Data records section start

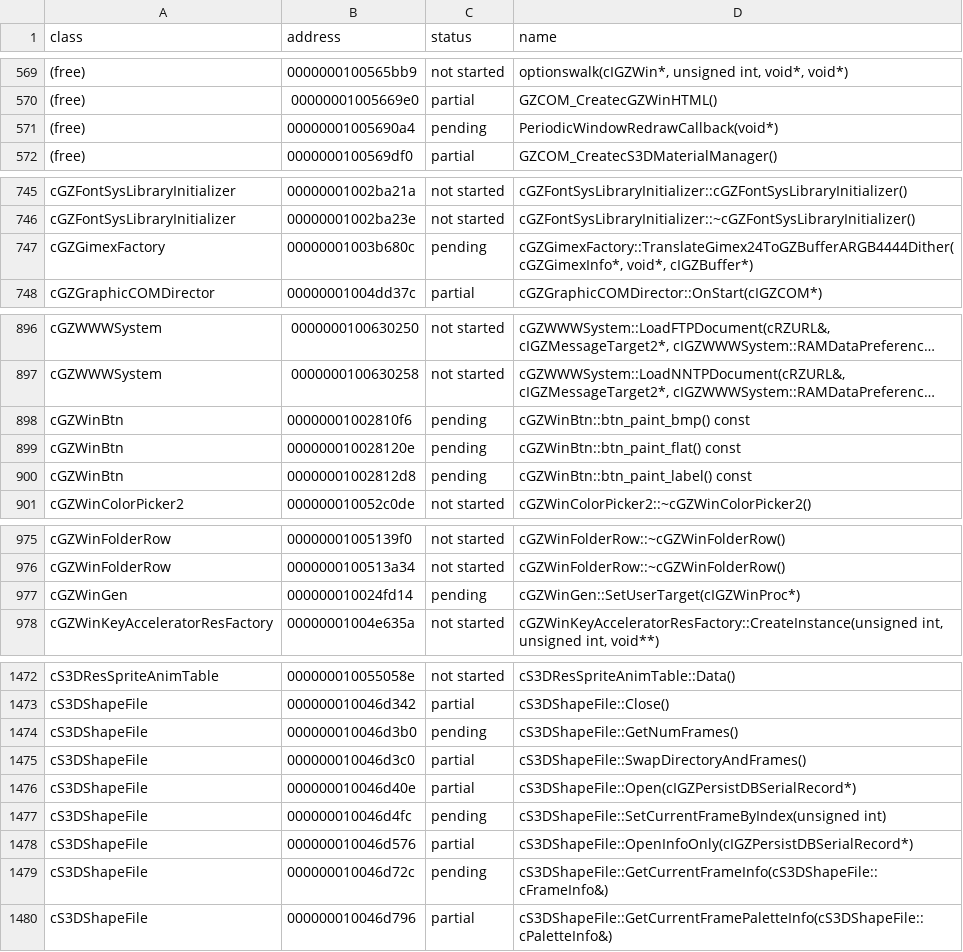
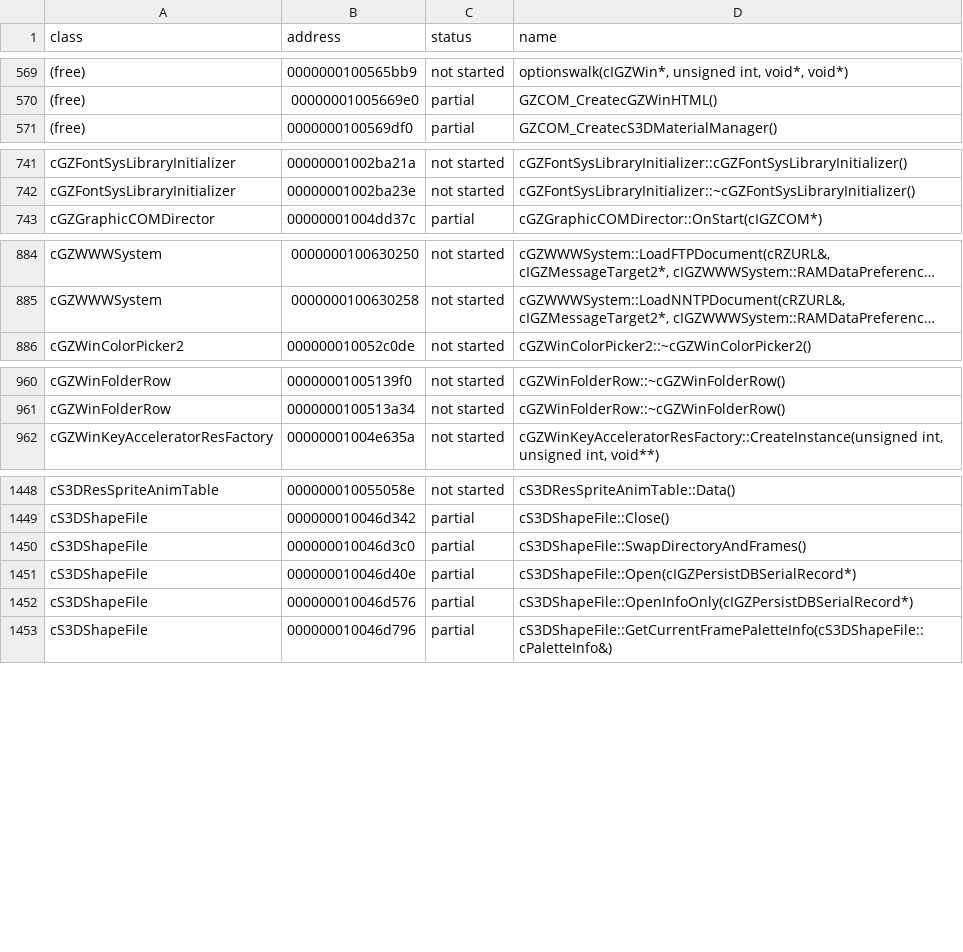
Before and after one commit to CadenKalez/DeSCAi4, a CSV file: notes/remaining_functions.csv, drawn as a sheet; only a part is shown, gaps mark what is left out; long unchanged cells end in …; the diff covers the shown part only; the diff names each change by its address in the sheet, - before the commit and + after, or states it on an @@ line.

```diff
--- a/notes/remaining_functions.csv
+++ b/notes/remaining_functions.csv
-row 571: (free) | 00000001005690a4 | pending | PeriodicWindowRedrawCallback(void*)
-row 747: cGZGimexFactory | 00000001003b680c | pending | cGZGimexFactory::TranslateGimex24ToGZBufferARGB4444Dither(cGZGimexInfo*, void*, cIGZBuffer*)
-row 898: cGZWinBtn | 00000001002810f6 | pending | cGZWinBtn::btn_paint_bmp() const
-row 899: cGZWinBtn | 000000010028120e | pending | cGZWinBtn::btn_paint_flat() const
-row 900: cGZWinBtn | 00000001002812d8 | pending | cGZWinBtn::btn_paint_label() const
-row 977: cGZWinGen | 000000010024fd14 | pending | cGZWinGen::SetUserTarget(cIGZWinProc*)
-row 1474: cS3DShapeFile | 000000010046d3b0 | pending | cS3DShapeFile::GetNumFrames()
-row 1477: cS3DShapeFile | 000000010046d4fc | pending | cS3DShapeFile::SetCurrentFrameByIndex(unsigned int)
-row 1479: cS3DShapeFile | 000000010046d72c | pending | cS3DShapeFile::GetCurrentFrameInfo(cS3DShapeFile::cFrameInfo&)
```
Also changed, not shown: 20 removed rows elsewhere in this file, notes/todo.csv, 19 other files.
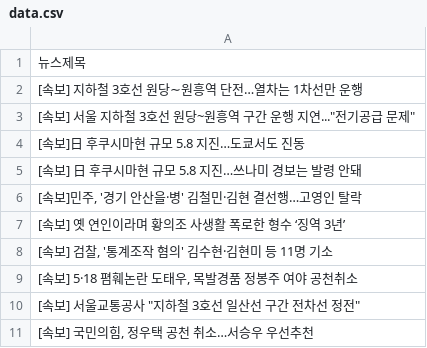
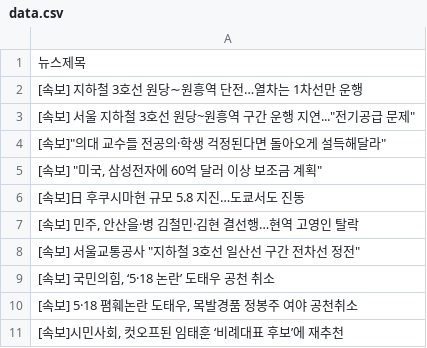
Before and after one commit to webstoryboy/test2, a CSV file: data.csv, drawn as a sheet.

Commit message:
네이버 뉴스

```diff
--- a/data.csv
+++ b/data.csv
@@ -3,9 +3,9 @@
 "[속보] 서울 지하철 3호선 원당~원흥역 구간 운행 지연...""전기공급 문제"""
+"[속보]""의대 교수들 전공의·학생 걱정된다면 돌아오게 설득해달라"""
+"[속보] ""미국, 삼성전자에 60억 달러 이상 보조금 계획"""
 [속보]日 후쿠시마현 규모 5.8 지진…도쿄서도 진동
-[속보] 日 후쿠시마현 규모 5.8 지진…쓰나미 경보는 발령 안돼
-"[속보]민주, '경기 안산을·병' 김철민·김현 결선행…고영인 탈락"
-[속보] 옛 연인이라며 황의조 사생활 폭로한 형수 ‘징역 3년’
-"[속보] 검찰, '통계조작 혐의' 김수현·김현미 등 11명 기소"
+"[속보] 민주, 안산을·병 김철민·김현 결선행…현역 고영인 탈락"
+"[속보] 서울교통공사 ""지하철 3호선 일산선 구간 전차선 정전"""
+"[속보] 국민의힘, ‘5·18 논란’ 도태우 공천 취소"
 "[속보] 5·18 폄훼논란 도태우, 목발경품 정봉주 여야 공천취소"
-"[속보] 서울교통공사 ""지하철 3호선 일산선 구간 전차선 정전"""
-"[속보] 국민의힘, 정우택 공천 취소…서승우 우선추천"
+"[속보]시민사회, 컷오프된 임태훈 ‘비례대표 후보’에 재추천"
```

Data records section end

• _Problem statement_: Your response must restate every record above exactly, with each picture omitted.

• _Answer box_:
Before and after one commit to CadenKalez/DeSCAi4, a CSV file: notes/remaining_functions.csv, drawn as a sheet; only a part is shown, gaps mark what is left out; long unchanged cells end in …; the diff covers the shown part only; the diff names each change by its address in the sheet, - before the commit and + after, or states it on an @@ line.

```diff
--- a/notes/remaining_functions.csv
+++ b/notes/remaining_functions.csv
-row 571: (free) | 00000001005690a4 | pending | PeriodicWindowRedrawCallback(void*)
-row 747: cGZGimexFactory | 00000001003b680c | pending | cGZGimexFactory::TranslateGimex24ToGZBufferARGB4444Dither(cGZGimexInfo*, void*, cIGZBuffer*)
-row 898: cGZWinBtn | 00000001002810f6 | pending | cGZWinBtn::btn_paint_bmp() const
-row 899: cGZWinBtn | 000000010028120e | pending | cGZWinBtn::btn_paint_flat() const
-row 900: cGZWinBtn | 00000001002812d8 | pending | cGZWinBtn::btn_paint_label() const
-row 977: cGZWinGen | 000000010024fd14 | pending | cGZWinGen::SetUserTarget(cIGZWinProc*)
-row 1474: cS3DShapeFile | 000000010046d3b0 | pending | cS3DShapeFile::GetNumFrames()
-row 1477: cS3DShapeFile | 000000010046d4fc | pending | cS3DShapeFile::SetCurrentFrameByIndex(unsigned int)
-row 1479: cS3DShapeFile | 000000010046d72c | pending | cS3DShapeFile::GetCurrentFrameInfo(cS3DShapeFile::cFrameInfo&)
```
Also changed, not shown: 20 removed rows elsewhere in this file, notes/todo.csv, 19 other files.
Before and after one commit to webstoryboy/test2, a CSV file: data.csv, drawn as a sheet.

Commit message:
네이버 뉴스

```diff
--- a/data.csv
+++ b/data.csv
@@ -3,9 +3,9 @@
 "[속보] 서울 지하철 3호선 원당~원흥역 구간 운행 지연...""전기공급 문제"""
+"[속보]""의대 교수들 전공의·학생 걱정된다면 돌아오게 설득해달라"""
+"[속보] ""미국, 삼성전자에 60억 달러 이상 보조금 계획"""
 [속보]日 후쿠시마현 규모 5.8 지진…도쿄서도 진동
-[속보] 日 후쿠시마현 규모 5.8 지진…쓰나미 경보는 발령 안돼
-"[속보]민주, '경기 안산을·병' 김철민·김현 결선행…고영인 탈락"
-[속보] 옛 연인이라며 황의조 사생활 폭로한 형수 ‘징역 3년’
-"[속보] 검찰, '통계조작 혐의' 김수현·김현미 등 11명 기소"
+"[속보] 민주, 안산을·병 김철민·김현 결선행…현역 고영인 탈락"
+"[속보] 서울교통공사 ""지하철 3호선 일산선 구간 전차선 정전"""
+"[속보] 국민의힘, ‘5·18 논란’ 도태우 공천 취소"
 "[속보] 5·18 폄훼논란 도태우, 목발경품 정봉주 여야 공천취소"
-"[속보] 서울교통공사 ""지하철 3호선 일산선 구간 전차선 정전"""
-"[속보] 국민의힘, 정우택 공천 취소…서승우 우선추천"
+"[속보]시민사회, 컷오프된 임태훈 ‘비례대표 후보’에 재추천"
```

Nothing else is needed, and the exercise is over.